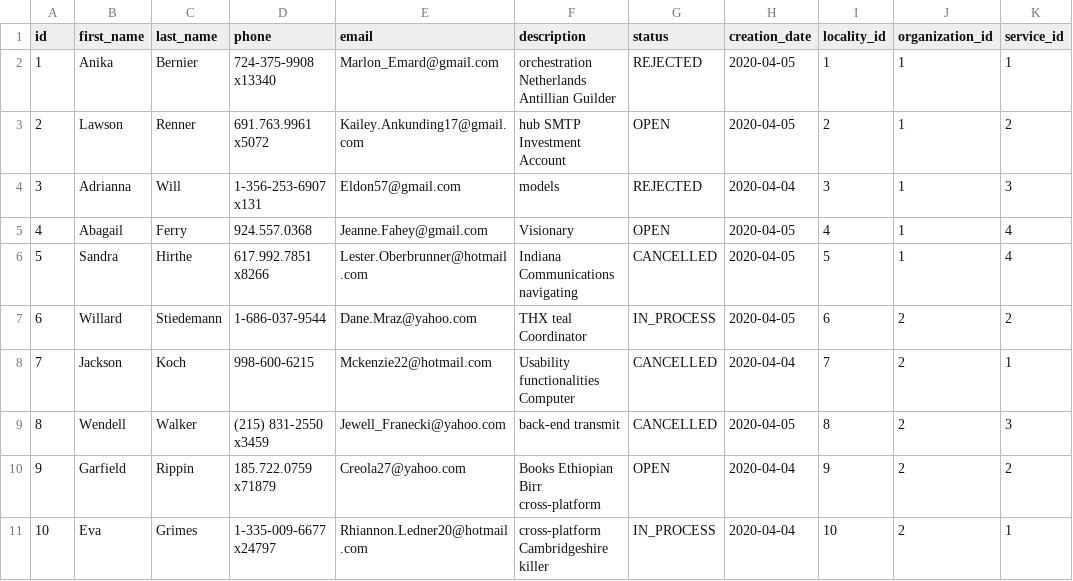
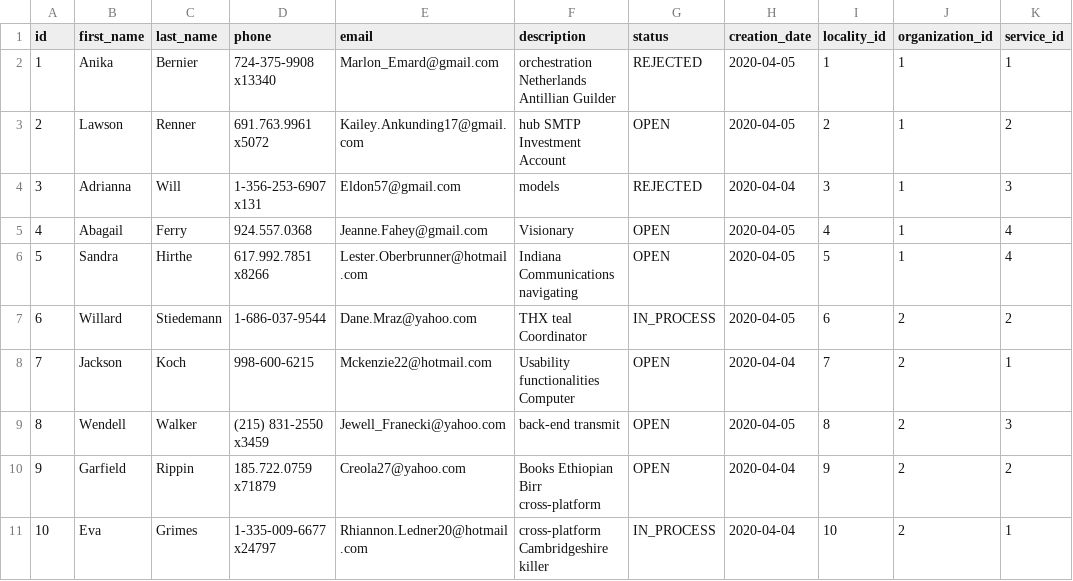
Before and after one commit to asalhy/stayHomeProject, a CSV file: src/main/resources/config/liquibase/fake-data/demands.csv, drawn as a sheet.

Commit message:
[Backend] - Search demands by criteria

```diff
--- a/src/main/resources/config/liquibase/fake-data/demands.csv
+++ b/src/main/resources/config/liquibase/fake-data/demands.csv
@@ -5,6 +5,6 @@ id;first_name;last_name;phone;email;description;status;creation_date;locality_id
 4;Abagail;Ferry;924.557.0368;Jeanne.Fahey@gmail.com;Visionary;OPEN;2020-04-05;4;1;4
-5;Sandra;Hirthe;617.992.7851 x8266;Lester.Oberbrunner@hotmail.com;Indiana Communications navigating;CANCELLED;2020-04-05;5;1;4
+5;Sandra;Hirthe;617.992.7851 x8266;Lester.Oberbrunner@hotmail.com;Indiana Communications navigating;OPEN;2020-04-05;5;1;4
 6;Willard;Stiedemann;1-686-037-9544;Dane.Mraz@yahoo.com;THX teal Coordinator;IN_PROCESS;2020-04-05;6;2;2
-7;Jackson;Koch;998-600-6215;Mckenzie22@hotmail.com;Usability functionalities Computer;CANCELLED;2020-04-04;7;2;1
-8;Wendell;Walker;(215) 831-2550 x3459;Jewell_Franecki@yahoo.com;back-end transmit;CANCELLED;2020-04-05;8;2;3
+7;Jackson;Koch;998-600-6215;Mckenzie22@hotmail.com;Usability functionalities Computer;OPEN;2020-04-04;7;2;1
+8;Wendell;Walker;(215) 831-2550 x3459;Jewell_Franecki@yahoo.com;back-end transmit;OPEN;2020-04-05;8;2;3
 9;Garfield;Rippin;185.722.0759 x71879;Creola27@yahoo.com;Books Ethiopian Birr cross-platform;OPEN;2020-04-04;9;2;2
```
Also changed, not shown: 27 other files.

------------------------------------

### Task to carry out
Every line of the listing that holds the word "Computer" is to be found and copied.

### Result for this exercise
-7;Jackson;Koch;998-600-6215;Mckenzie22@hotmail.com;Usability functionalities Computer;CANCELLED;2020-04-04;7;2;1
+7;Jackson;Koch;998-600-6215;Mckenzie22@hotmail.com;Usability functionalities Computer;OPEN;2020-04-04;7;2;1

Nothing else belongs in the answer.